New ventures need to ‘pivot’ gracefully to avoid alienating their initial user community, says a new study co-authored by Professor Paul Tracey of Cambridge Judge Business School.
athletes, companies “pivot” in adapting to changing circumstances.
But while a bad pivot in football could result in losing the ball, in business
the risks are even greater – alienating loyal customers and sparking a
is especially prevalent among startup ventures, which may have to radically
transform themselves because their original approach has failed. Such pivoting
risks disrupting relationships with “user communities” that engage
intensively with a product and therefore form a strong identification with the
what’s a startup to do when conditions require pivoting, but key stakeholders feel
betrayed and pose resistance?
study co-authored by Paul Tracey, Professor of Innovation
& Organisation at Cambridge
Judge Business School, argues that there are techniques to defuse such an “existential
threat” to new ventures – and the key is to create a “bond”
focused around shared experience of the startup and the venture’s early
can remove the affective hostility of stakeholders and rebuild connections with
many of them by exposing their struggles,” says the study just published in
the Academy of Management Journal. In
other words: user communities show a little tenderness if they better
understand the venture’s difficult journey.
study focuses on a dramatic pivot by the Berlin-based Impossible Project, an
analog instant photography venture founded in 2008 to relaunch production of
Polaroid film after the Polaroid Corp. went bankrupt.
initially focused on a small niche of dedicated customers known as Pioneers,
but this analog community proved too small to sustain the venture. So
Impossible in 2013 pivoted from being a pure analog instant film provider to a
company that sought to redefine analog instant photography in a digital world for
the mass market.

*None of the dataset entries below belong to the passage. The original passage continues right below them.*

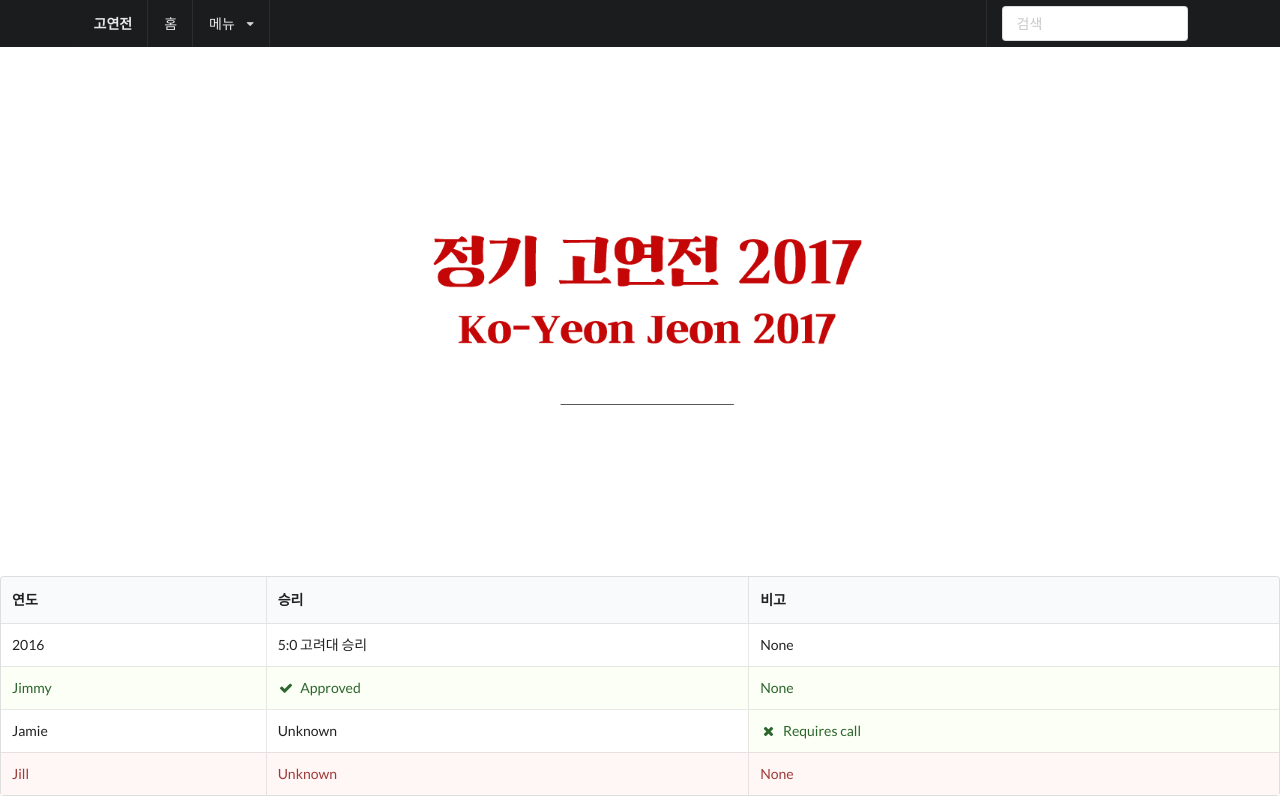
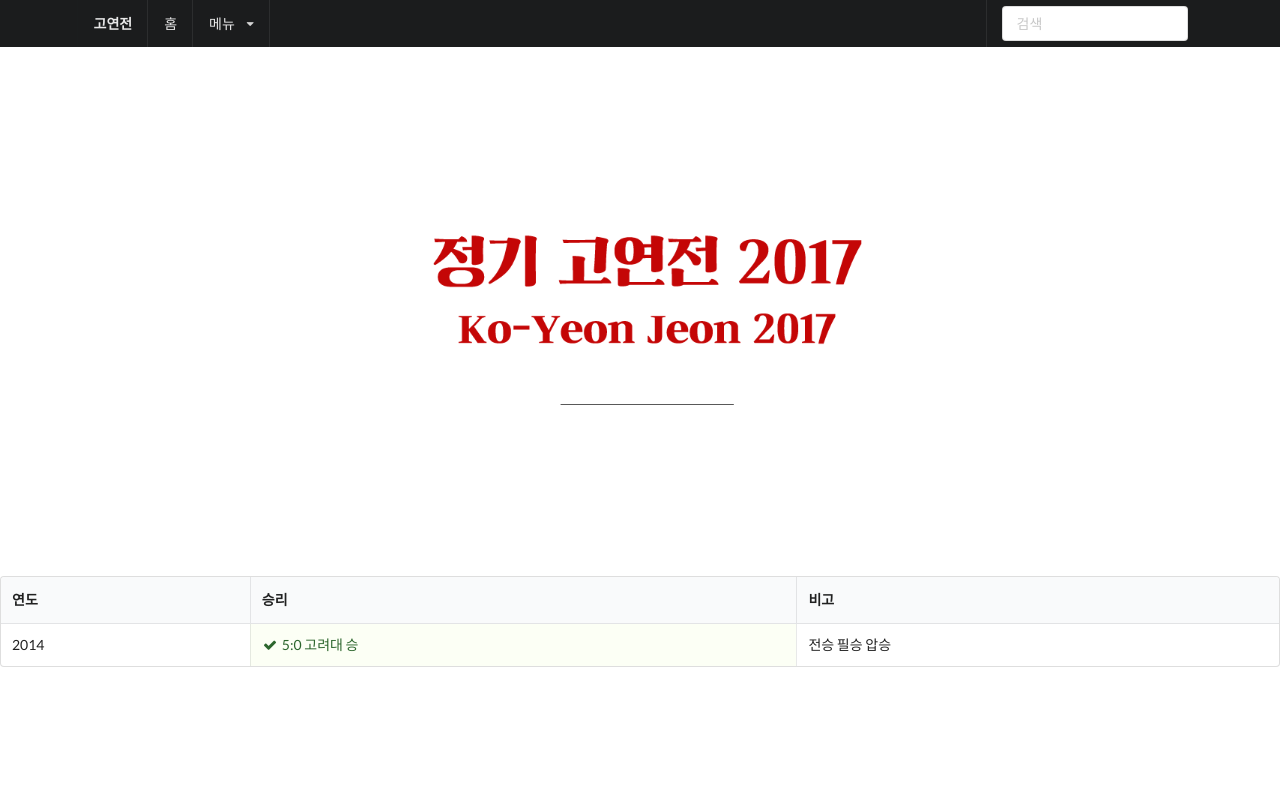
Before and after one commit to JuneBuug/HCI_goyeonjeon, a Django app: page / in a window 1280 px wide. Run offline with Django 3.2, Linux system fonts and the light colour scheme; data comes from the database, SQL or seed files in the repository; both versions use the stored data as it was after the commit; some libraries are stand-ins or nearby versions.

Commit message:
경기 기록 table 추가

```diff
--- a/hci/templates/hci/main.html
+++ b/hci/templates/hci/main.html
@@ -31,26 +31,19 @@
     </tr>
   </thead>
   <tbody>
-    <tr>
-      <td>2016</td>
-      <td>5:0 고려대 승리</td>
-      <td>None</td>
-    </tr>
-    <tr class="positive">
-      <td>Jimmy</td>
-      <td><i class="icon checkmark"></i> Approved</td>
-      <td>None</td>
-    </tr>
-    <tr>
-      <td>Jamie</td>
-      <td>Unknown</td>
-      <td class="positive"><i class="icon close"></i> Requires call</td>
-    </tr>
-    <tr class="negative">
-      <td>Jill</td>
-      <td>Unknown</td>
-      <td>None</td>
-    </tr>
+    {% for score in scores %}
+        <tr>
+            <td>{{ score.year }}</td>
+            {% if "고려대" in score.score %}
+                <td class="positive"><i class="icon checkmark"></i>{{ score.score }}</td>
+            {% elif "연세대" in score.score %}
+                <td class="negative">{{ score.score }}</td>
+            {% else %}
+                <td>{{ score.score }}</td>
+            {% endif %}
+            <td>{{ score.etc }}</td>
+        </tr>
+    {% endfor %}
   </tbody>
 </table>
     </div>
--- a/hci/views.py
+++ b/hci/views.py
@@ -1,5 +1,5 @@
 from django.shortcuts import render
-from .models import CheerioSong
+from .models import CheerioSong,Scoring
 # Create your views here.
 
 def song_list(request) :
@@ -8,4 +8,5 @@
 
 
 def main(request) :
-    return render(request,'hci/main.html')
+    scores = Scoring.objects.all()
+    return render(request,'hci/main.html',{'scores':scores})
```
Also changed, not shown: db.sqlite3.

This strained relations with the Pioneers, many of whom turned
against the venture and stopped buying film.
Impossible tackled this issue by engaging in what the study terms “identification
reset work” – which involved “emotionally reconnecting with
stakeholders to put their relationship on a new basis.” Impossible did
this by generating empathy for the venture and its challenges, and by mythologising
the technology of analog instant photography – even invoking the memory of
legendary Polaroid founder Edwin Land. “By revering the technology,”
the venture helped to “idealise its struggles.”
of Impossible’s initial user community then came around to resume support for
the venture: they reconnected with Impossible’s mission out of “reverence”
for its products and its efforts to improve them.
“The ideas in the paper could apply to any user community,” says co-author Paul Tracey of Cambridge Judge. “The most famous example is Reddit, the aggregation and discussion website, whose users revolt all the time. But you also see similar dynamics affecting any company whose customers identify strongly with a product – like the 2015 protests after Cadbury changed the recipe of its Crème Egg.
while Cadbury is part of a big multinational that can weather consumer
protests, this kind of rebellion can be fatal to startups because they are
usually resource constrained and very reliant on their users.
while entrepreneurs are advised to build user communities and forge close
relationships with customers, they often forget the flip side – that building
these kinds of relationship creates a sense of obligation. So if you do something
users don’t like, they can treat it as an act of betrayal and turn on you – and
such risks are greater in later stages of a venture.”